---- SOURCE DATA

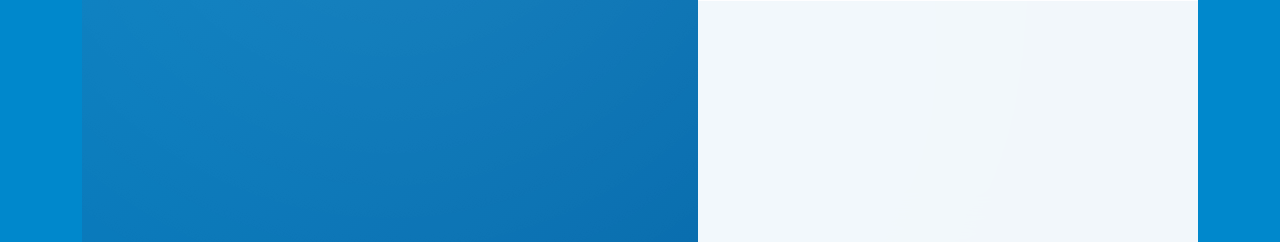
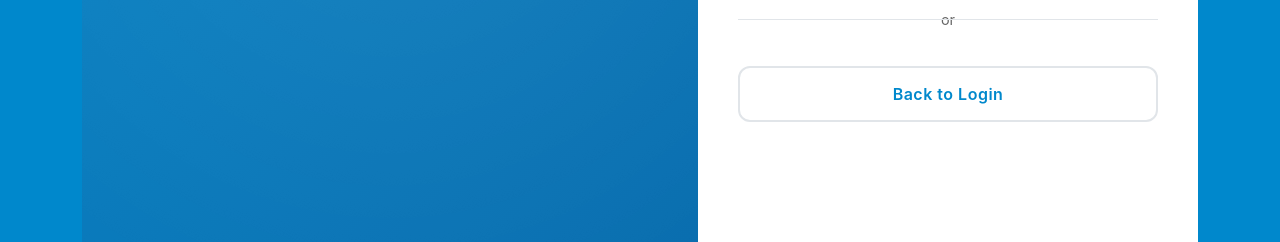
Before and after one commit to RiyaPatil28-codes/TelegramPII, a Flask app: page /register in a window 1280 px wide. Shown: the part 785-1027 px from the top of the page. Run offline with Flask 3, Linux system fonts and the light colour scheme; some libraries are stand-ins or nearby versions.

Commit message:
Remove background blur and transparency effects from the interface
Modify static/css/style.css to remove backdrop filter and transparent backgrounds from various elements, simplifying the UI appearance.

Replit-Commit-Author: Agent
Replit-Commit-Session-Id: 5a681158-dd65-4831-8d93-2a6024ef80e9
Replit-Commit-Checkpoint-Type: full_checkpoint
Replit-Commit-Screenshot-Url: https://storage.googleapis.com/screenshot-production-us-central1/374e402d-84ff-4fbb-bd4e-56cc3db41ecc/5a681158-dd65-4831-8d93-2a6024ef80e9/slT6wSa

```diff
--- a/static/css/style.css
+++ b/static/css/style.css
@@ -996,8 +996,8 @@ html, body {
     grid-template-columns: 1fr 500px;
     width: 100vw;
     height: 100vh;
-    background: rgba(255, 255, 255, 0.95);
-    backdrop-filter: blur(20px);
+    background: transparent;
+    backdrop-filter: none;
     border-radius: 0;
     overflow: hidden;
     box-shadow: none;
@@ -1025,6 +1025,8 @@ html, body {
     justify-content: center;
     position: relative;
     overflow: hidden;
+    width: 100%;
+    height: 100vh;
 }
 
 .auth-brand-side::before {
@@ -1107,10 +1109,11 @@ html, body {
     padding: 60px 40px;
     display: flex;
     flex-direction: column;
-    background: rgba(255, 255, 255, 0.8);
-    backdrop-filter: blur(10px);
+    background: white;
+    backdrop-filter: none;
     overflow-y: auto;
-    max-height: 700px;
+    height: 100vh;
+    width: 500px;
 }
 
 .auth-tabs {
```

--------

- [YOUR GOAL] Throughout the data above, copy all lines where the word "from" is found.

- [RESULT]
Before and after one commit to RiyaPatil28-codes/TelegramPII, a Flask app: page /register in a window 1280 px wide. Shown: the part 785-1027 px from the top of the page. Run offline with Flask 3, Linux system fonts and the light colour scheme; some libraries are stand-ins or nearby versions.
Remove background blur and transparency effects from the interface
Modify static/css/style.css to remove backdrop filter and transparent backgrounds from various elements, simplifying the UI appearance.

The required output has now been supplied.